I have been cleaning up some stock cast iron manifolds, removed surface rust with abrasive paper and wire wheels,and they are now as clean as possible without blasting. Next step is what to paint or coat them with to keep them rust free and looking presentable ? In the past I have not had much luck with the so called VHT spray can paints. I have read about an American product called callyx that is a paste that you apply with a small stiff brush, it bakes on with the heat and can be retouched.Sounds good but has anybody here used it or is there another product that will stay on hot cast iron ?
A pal of mine always used to get his hard chrome plated as used on hydraulic rams and industrial stuff, it seems to last a very long time and turns a really nice hue of dark blues, much cheaper than decorative chrome plating
As already mentioned, it’s down to surface prep rather than the product. They need to be super clean and keyed, not polished smooth with wire wheels. Get them sandblasted and coat them immediately, even leaving overnight can get surface bloom with cast iron from the moisture in the air. Even rattlecan VHT will work if you do this.
Thanks for all the helpful replies. I understand the point about cast iron being hard to prep.The casting is pretty rough in places and just about impossible to completely clean up.On old Jags they used to use a finish called vitreous enamel,but I have never seen any company offer it. I suppose stave enamel could also work, but not having tried it could be expensive on parts that are hard to coat because of the rough sand cast finish ?
I'll try to find the ad again, because it might have been vitreous enamelling rather than stove - I don't know the difference. You could probably phone them up for their opinion on what you have - I seem to recall the ad was aimed at exhaust manifolds. Whichever treatment it was, it was not suitable for a steel tubular manifold.

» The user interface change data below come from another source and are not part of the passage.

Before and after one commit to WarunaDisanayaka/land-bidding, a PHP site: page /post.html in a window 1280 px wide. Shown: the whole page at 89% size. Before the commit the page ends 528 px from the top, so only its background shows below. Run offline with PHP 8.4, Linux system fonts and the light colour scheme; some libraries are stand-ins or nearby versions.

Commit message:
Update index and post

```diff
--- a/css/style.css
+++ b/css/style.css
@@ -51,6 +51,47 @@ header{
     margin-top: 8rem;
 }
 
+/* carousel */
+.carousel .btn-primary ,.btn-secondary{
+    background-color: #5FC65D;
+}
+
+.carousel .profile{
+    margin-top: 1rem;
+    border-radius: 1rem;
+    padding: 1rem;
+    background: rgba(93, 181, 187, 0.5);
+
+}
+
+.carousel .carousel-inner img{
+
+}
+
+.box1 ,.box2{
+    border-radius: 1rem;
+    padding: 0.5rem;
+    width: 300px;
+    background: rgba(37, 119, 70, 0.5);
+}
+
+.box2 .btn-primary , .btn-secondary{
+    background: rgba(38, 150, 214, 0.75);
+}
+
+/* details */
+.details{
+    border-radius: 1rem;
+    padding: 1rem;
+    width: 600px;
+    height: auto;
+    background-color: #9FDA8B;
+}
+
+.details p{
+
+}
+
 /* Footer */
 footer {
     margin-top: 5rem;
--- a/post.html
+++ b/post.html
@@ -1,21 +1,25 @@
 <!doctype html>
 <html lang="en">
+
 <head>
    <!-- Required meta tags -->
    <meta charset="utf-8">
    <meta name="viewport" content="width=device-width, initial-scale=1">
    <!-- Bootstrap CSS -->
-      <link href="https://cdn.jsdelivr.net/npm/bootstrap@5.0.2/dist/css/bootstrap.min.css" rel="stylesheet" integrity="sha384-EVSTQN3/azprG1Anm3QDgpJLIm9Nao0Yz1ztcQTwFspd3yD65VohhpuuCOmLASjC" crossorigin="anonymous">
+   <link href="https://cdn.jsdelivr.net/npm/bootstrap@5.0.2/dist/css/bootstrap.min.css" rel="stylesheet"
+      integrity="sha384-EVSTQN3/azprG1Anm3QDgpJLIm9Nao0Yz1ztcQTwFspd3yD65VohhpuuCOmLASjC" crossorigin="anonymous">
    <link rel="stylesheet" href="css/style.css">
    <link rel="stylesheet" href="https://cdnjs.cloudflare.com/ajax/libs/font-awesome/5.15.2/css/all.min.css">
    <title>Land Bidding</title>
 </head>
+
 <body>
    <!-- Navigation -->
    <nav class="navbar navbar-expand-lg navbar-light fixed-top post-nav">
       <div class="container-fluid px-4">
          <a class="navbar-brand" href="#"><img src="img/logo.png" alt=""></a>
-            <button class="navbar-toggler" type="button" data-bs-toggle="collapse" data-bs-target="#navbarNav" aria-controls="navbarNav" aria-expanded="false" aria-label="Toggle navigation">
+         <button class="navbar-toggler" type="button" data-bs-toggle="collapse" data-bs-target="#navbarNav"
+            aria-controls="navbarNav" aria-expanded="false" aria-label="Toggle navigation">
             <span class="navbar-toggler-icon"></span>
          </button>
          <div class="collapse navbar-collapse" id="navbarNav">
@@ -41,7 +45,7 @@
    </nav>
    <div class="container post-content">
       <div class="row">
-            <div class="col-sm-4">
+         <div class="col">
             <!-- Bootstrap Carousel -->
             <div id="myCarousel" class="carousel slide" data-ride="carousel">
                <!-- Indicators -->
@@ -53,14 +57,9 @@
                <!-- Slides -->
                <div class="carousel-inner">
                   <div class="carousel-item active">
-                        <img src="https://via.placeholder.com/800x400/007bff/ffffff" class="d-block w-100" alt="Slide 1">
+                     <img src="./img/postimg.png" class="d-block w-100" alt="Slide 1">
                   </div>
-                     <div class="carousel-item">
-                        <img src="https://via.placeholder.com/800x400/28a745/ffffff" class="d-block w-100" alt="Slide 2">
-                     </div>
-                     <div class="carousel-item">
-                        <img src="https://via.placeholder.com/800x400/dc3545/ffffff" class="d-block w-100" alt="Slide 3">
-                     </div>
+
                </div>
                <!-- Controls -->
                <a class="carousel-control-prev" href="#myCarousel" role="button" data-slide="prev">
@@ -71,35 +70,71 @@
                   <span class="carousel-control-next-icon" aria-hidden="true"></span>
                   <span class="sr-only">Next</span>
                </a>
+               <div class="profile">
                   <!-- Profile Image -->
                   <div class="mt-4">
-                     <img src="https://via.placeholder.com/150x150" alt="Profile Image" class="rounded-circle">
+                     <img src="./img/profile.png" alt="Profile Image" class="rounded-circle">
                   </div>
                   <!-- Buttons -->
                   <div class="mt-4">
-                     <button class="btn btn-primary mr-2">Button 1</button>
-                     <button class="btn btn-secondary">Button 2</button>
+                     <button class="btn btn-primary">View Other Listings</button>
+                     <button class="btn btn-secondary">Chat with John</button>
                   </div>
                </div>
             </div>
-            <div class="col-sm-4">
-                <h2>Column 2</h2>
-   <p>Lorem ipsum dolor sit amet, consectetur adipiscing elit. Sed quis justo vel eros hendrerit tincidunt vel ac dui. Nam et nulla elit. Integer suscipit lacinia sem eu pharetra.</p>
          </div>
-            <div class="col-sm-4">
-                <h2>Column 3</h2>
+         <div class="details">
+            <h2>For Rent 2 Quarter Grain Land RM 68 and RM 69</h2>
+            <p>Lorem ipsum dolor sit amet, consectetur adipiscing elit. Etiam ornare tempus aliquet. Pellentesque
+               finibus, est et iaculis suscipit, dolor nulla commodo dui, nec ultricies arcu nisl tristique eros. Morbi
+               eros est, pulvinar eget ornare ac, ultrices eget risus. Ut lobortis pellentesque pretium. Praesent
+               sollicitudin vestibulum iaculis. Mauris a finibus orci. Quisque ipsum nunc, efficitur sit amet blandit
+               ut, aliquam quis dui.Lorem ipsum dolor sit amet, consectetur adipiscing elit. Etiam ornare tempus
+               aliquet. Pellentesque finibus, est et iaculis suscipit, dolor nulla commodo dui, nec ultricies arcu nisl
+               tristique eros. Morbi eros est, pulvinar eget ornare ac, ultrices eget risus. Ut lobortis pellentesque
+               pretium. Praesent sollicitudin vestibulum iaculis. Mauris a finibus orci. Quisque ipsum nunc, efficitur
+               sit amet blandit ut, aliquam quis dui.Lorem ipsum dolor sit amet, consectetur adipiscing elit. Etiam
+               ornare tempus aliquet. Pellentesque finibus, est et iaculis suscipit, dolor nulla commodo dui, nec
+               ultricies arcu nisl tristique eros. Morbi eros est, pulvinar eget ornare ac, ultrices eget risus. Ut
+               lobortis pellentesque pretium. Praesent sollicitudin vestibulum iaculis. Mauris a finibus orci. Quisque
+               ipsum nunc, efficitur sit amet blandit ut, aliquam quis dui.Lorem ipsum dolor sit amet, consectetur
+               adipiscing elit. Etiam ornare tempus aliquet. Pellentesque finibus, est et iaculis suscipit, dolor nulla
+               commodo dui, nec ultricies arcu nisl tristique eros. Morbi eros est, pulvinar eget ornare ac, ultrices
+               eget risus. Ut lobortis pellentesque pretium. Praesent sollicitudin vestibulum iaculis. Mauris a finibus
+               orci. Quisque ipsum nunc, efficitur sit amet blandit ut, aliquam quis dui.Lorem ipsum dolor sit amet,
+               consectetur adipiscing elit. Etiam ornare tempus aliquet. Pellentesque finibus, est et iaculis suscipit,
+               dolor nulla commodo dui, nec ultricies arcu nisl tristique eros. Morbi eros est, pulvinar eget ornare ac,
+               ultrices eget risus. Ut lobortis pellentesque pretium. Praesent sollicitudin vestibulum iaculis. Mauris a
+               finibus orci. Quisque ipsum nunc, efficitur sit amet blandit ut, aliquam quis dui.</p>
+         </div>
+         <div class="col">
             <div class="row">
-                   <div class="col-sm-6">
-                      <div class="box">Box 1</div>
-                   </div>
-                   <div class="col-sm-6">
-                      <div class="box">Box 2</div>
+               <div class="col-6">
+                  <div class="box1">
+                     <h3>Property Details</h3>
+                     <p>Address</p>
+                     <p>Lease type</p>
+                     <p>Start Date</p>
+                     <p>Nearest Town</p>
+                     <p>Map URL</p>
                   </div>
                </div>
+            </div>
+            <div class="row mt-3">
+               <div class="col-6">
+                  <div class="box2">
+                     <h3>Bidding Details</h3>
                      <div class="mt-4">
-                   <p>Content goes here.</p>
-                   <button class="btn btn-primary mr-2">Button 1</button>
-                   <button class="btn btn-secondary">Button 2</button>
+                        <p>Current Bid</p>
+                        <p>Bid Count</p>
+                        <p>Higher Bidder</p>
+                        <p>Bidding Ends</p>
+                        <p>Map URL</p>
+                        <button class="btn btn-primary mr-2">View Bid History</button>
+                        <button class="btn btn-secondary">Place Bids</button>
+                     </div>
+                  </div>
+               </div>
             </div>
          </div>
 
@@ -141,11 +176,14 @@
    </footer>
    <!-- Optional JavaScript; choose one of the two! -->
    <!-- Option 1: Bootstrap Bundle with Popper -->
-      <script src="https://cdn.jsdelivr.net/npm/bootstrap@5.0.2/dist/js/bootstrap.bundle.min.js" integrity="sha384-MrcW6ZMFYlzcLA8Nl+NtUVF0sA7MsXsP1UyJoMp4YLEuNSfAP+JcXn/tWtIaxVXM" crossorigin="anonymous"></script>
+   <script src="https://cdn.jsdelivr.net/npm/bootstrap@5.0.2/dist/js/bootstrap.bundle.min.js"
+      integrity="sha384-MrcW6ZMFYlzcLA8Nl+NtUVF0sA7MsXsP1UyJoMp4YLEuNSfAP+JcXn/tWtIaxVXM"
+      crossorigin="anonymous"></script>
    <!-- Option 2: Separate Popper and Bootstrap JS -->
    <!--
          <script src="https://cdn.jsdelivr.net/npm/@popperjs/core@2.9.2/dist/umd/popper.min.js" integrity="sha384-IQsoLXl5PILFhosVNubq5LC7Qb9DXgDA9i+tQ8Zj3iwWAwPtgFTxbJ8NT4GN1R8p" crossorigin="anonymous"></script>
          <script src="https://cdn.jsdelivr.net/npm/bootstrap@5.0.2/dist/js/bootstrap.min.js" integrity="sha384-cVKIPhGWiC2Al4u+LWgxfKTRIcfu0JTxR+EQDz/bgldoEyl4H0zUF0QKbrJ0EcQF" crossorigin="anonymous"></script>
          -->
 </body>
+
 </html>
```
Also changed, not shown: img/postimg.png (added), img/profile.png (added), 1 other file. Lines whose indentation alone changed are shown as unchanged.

Just in case anyone else wanted to know I tried a little research on the TR6 an E-type forums and the word seems to be that stove enamel will not last and there is a vitreous enamel firm in the Black Country somewhere but they are very expensive and the finish just ends up looking like BBQ paint if you drive your car much. Think I will go with the stove polish, at least it is cheap and can be touched up when needed.